4) Owners are vastly outnumbered by workers and poor people. Therefore, they have to divide workers against one another and against poor people. They set up scapegoats to distract people from the real source of the problem. For at least two thousand years Jews have been used as scapegoats to distract working people from the oppressive policies of those at the top. In the United States, Black people and poor people have been key targets.

In election after election we hear, “Those people are your problem.” Some groups are defined as “better than” and more deserving of the fruits of society. Others are defined as “less than” and are expected to receive less pay and fewer privileges, and even to be attacked. Racism, sexism, classism, and anti-Jewish oppression have been used most frequently to “divide and conquer.” However, any identity can be used to divide people and keep them from uniting and taking power.

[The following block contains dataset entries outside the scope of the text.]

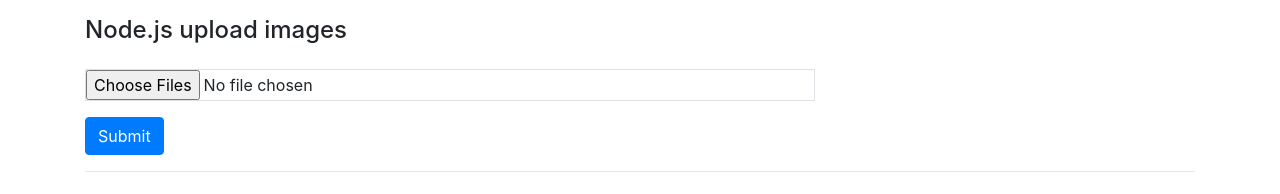
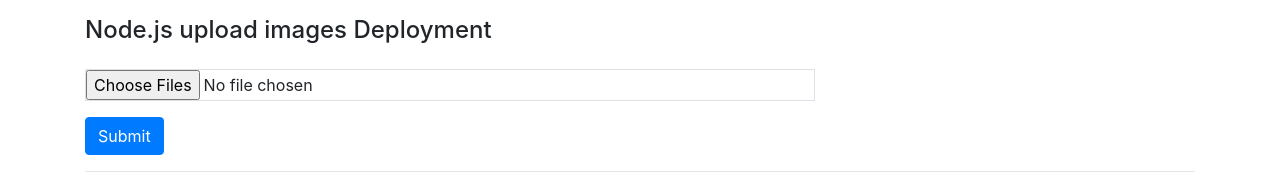
Before and after one commit to ishaan-chadha1/upload-final, a website: page src/views/index.html in a window 1280 px wide. Drawn offline with nearby package versions, Linux system fonts and the light colour scheme.

Commit message:
Update index.html

```diff
--- a/src/views/index.html
+++ b/src/views/index.html
@@ -19,7 +19,7 @@
     <div class="container">
       <div class="row">
         <div class="col-sm-8 mt-3">
-          <h4>Node.js upload images</h4>
+          <h4>Node.js upload images Deployment </h4>
 
           <form
             class="mt-4"
```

In the last U.S. election we saw an unprecedented amount of this “divide and conquer” strategy. Voters were told that their economic troubles were caused by Muslims, Gay people, Jews, poor people, “illegal aliens” from Mexico, and, as usual, Black people. The government itself was attacked, in order to undermine policies that had regulated industry; supported health care and education for children, poor people, and women; protected the environment; and promoted equality. Lies, distortions, and “fake news” were and continue to be used to keep people fighting each other and keep huge amounts of money going to the top one percent. Much of the working class, particularly the white working class, has seemed unaware that their fears, angers, and oppressor distresses are being intentionally stirred up to divide them and to undermine candidates that would actually work for their economic well-being.

To end the acting out of oppressor patterns and have a caring world, we need to discharge the distresses

  • that confuse us about our inherent goodness and interfere with our connection with all human beings,
  • that make us vulnerable to political manipulation,
  • that keep us feeling afraid, hopeless, small, and incompetent.

Until these distresses are fully discharged, we need to step over them outside of our sessions and support one another, speak up, and take principled stands against the policies that threaten us all. We need to support each other’s liberation work. We have to choose to be the human beings we were born to be.

We raised-poor people need to use our voices and act powerfully, no matter how uncomfortable and small we may feel. We who grew up at the bottom have always had a sense of the injustices of the system. We also know working-class and poor people whom we can listen to, care about, inform, and empower. We can teach them to use our listening process, which moves people toward ever more awareness, caring, and connection.

We need a world in which discharge is, and remains, a part of all of our lives. We raised-poor people can and must be central to bringing this about [making this happen].

Gwen Brown

International Liberation Reference Person for Raised-Poor People

Wilmington, Delaware, USA

(Present Time 188, July 2017)


Last modified: 2019-05-02 14:41:35+00